While there are far fewer dangers associated with cold laser therapy than the heated lasers used for surgery and ablations, there are a few precautions to keep in mind. First, never look directly at the light of the laser. Second, never use LLLT around the thyroid area. And last, irritation can occur if cold lasers are applied to the same area for too long or too often, so it’s best to proceed under the care of a health professional.
Beyond these risks, it’s important to note that cold laser therapy isn’t an overnight cure-all. It may take up to a month of treatment (with up to four sessions each week) before seeing results. Though LLLT stimulates healing in a variety of cells ranging from cartilage and ligaments to muscles and nerves, results vary by person.
Finally, because cold laser therapy is still considered an alternative medicine treatment, not all insurance companies will cover the cost. Do your due diligence, and give your insurance carrier a call before diving in.
Is Cold Laser Therapy or PEMF Better for my injury?

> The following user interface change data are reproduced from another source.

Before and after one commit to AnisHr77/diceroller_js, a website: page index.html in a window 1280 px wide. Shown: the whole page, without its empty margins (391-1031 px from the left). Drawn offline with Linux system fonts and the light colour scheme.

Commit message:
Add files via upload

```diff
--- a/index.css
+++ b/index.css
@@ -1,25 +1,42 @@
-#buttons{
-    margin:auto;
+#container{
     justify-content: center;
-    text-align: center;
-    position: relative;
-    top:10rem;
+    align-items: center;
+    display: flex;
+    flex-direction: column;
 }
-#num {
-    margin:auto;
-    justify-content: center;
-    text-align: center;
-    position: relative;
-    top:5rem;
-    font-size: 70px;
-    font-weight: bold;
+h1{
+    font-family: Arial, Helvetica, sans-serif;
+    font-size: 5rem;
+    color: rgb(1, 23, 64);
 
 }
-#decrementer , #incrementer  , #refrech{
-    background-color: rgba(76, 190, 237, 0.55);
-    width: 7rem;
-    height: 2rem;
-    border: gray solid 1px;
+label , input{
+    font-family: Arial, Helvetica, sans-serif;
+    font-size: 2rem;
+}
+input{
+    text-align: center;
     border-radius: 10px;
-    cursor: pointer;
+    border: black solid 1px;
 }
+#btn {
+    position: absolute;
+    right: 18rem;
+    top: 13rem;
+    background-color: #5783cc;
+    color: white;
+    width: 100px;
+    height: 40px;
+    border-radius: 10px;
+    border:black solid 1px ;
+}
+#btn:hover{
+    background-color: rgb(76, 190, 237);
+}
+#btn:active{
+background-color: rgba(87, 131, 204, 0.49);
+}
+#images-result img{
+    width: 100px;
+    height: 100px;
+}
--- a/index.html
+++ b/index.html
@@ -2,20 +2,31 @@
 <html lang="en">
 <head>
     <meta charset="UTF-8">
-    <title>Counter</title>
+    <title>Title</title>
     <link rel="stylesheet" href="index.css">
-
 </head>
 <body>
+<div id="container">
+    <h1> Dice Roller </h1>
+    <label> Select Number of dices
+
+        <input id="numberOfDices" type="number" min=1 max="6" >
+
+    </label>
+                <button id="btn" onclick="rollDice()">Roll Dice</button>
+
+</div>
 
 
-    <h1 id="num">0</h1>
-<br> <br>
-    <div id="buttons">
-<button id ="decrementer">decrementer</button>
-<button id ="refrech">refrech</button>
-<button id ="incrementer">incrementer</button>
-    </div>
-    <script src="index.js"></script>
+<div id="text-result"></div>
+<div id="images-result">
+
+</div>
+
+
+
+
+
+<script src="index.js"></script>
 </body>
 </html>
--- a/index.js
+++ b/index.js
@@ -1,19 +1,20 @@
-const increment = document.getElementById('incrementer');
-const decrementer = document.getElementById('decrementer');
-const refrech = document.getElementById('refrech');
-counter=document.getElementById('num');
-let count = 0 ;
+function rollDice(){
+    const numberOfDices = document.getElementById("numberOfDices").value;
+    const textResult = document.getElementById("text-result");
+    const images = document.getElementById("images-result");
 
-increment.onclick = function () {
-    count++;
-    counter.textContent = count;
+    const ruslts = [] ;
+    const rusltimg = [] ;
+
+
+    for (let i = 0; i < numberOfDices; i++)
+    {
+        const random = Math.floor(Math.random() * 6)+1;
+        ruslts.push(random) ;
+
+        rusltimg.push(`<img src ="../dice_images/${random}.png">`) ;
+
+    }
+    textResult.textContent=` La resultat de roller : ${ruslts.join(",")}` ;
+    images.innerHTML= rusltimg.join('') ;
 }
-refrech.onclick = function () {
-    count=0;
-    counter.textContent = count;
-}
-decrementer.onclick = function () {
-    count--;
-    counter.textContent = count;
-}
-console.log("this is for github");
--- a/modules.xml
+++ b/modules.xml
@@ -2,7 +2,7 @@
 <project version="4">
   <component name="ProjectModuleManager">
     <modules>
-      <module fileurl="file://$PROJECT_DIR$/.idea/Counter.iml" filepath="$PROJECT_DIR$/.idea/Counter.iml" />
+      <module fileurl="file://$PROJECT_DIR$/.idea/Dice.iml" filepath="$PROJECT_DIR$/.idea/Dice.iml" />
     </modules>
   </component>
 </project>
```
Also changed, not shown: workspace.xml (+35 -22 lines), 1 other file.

While cold laser therapy offers an alternative way to treat pain, there’s one more option you may also want to consider: PEMF, or pulsating electromagnetic fields. Whereas cold laser therapy certainly has its place in treating injuries or issues close to the skin’s surface, PEMF is more broadly applicable―you can even receive a whole-body session. PEMF can also boost the effects of LLLT when used pre- or post-session. Both claim to deliver pain relief, but of the two, PEMF offers a deeper healing result and, in certain instances, may even be a surgical alternative. For more information, check out our next post, later this month, about PEMF.